*Task to complete*: Leaving out any pictures, print the entries that follow exactly as they stand.

BEGIN Input data

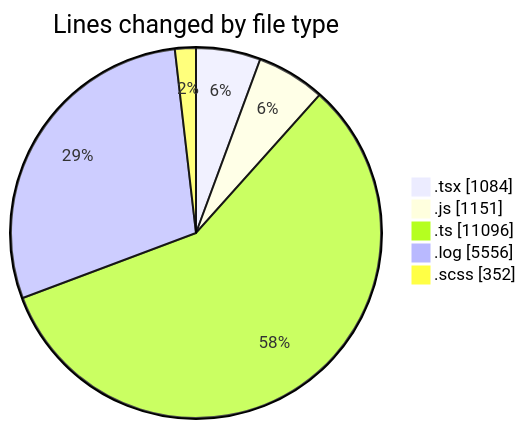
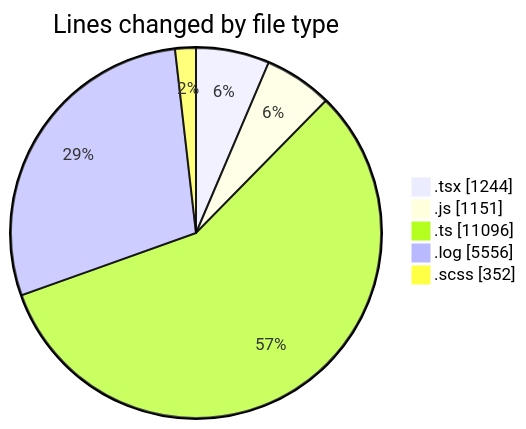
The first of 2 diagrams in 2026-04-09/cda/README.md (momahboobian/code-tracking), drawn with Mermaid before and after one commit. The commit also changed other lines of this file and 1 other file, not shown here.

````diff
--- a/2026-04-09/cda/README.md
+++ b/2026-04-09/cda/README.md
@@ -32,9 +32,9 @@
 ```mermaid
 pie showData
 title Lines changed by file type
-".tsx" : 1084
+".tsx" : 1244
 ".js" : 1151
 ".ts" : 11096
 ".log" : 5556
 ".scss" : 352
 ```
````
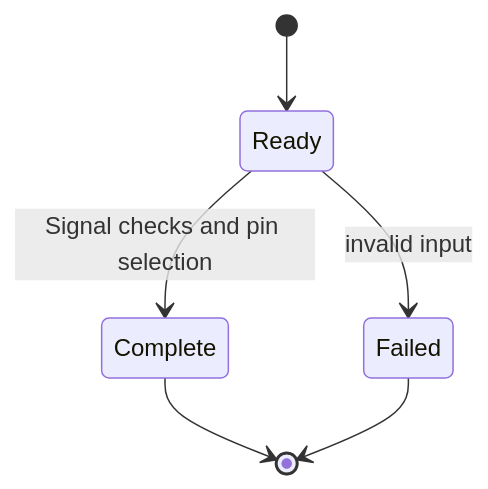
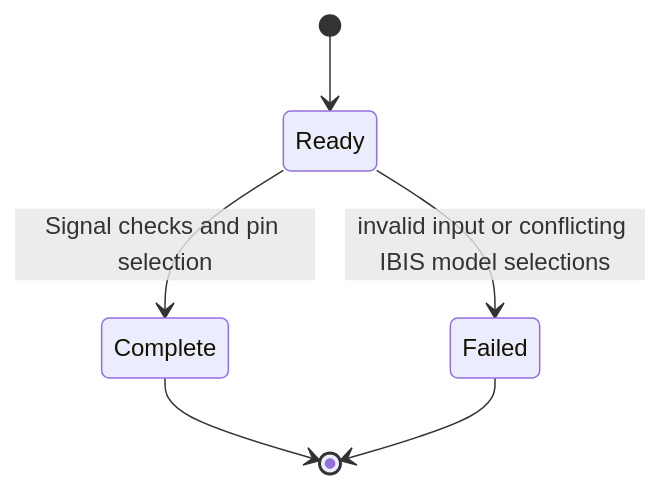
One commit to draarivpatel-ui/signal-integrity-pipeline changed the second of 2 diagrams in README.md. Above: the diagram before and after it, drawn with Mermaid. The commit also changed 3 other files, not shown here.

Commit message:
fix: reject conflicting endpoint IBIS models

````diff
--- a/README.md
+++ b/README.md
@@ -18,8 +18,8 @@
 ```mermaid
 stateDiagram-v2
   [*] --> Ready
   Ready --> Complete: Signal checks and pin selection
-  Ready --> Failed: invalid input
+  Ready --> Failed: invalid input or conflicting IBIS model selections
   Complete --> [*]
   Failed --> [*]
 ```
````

END Input data

*Answer to this task*:
The first of 2 diagrams in 2026-04-09/cda/README.md (momahboobian/code-tracking), drawn with Mermaid before and after one commit. The commit also changed other lines of this file and 1 other file, not shown here.

````diff
--- a/2026-04-09/cda/README.md
+++ b/2026-04-09/cda/README.md
@@ -32,9 +32,9 @@
 ```mermaid
 pie showData
 title Lines changed by file type
-".tsx" : 1084
+".tsx" : 1244
 ".js" : 1151
 ".ts" : 11096
 ".log" : 5556
 ".scss" : 352
 ```
````
One commit to draarivpatel-ui/signal-integrity-pipeline changed the second of 2 diagrams in README.md. Above: the diagram before and after it, drawn with Mermaid. The commit also changed 3 other files, not shown here.

Commit message:
fix: reject conflicting endpoint IBIS models

````diff
--- a/README.md
+++ b/README.md
@@ -18,8 +18,8 @@
 ```mermaid
 stateDiagram-v2
   [*] --> Ready
   Ready --> Complete: Signal checks and pin selection
-  Ready --> Failed: invalid input
+  Ready --> Failed: invalid input or conflicting IBIS model selections
   Complete --> [*]
   Failed --> [*]
 ```
````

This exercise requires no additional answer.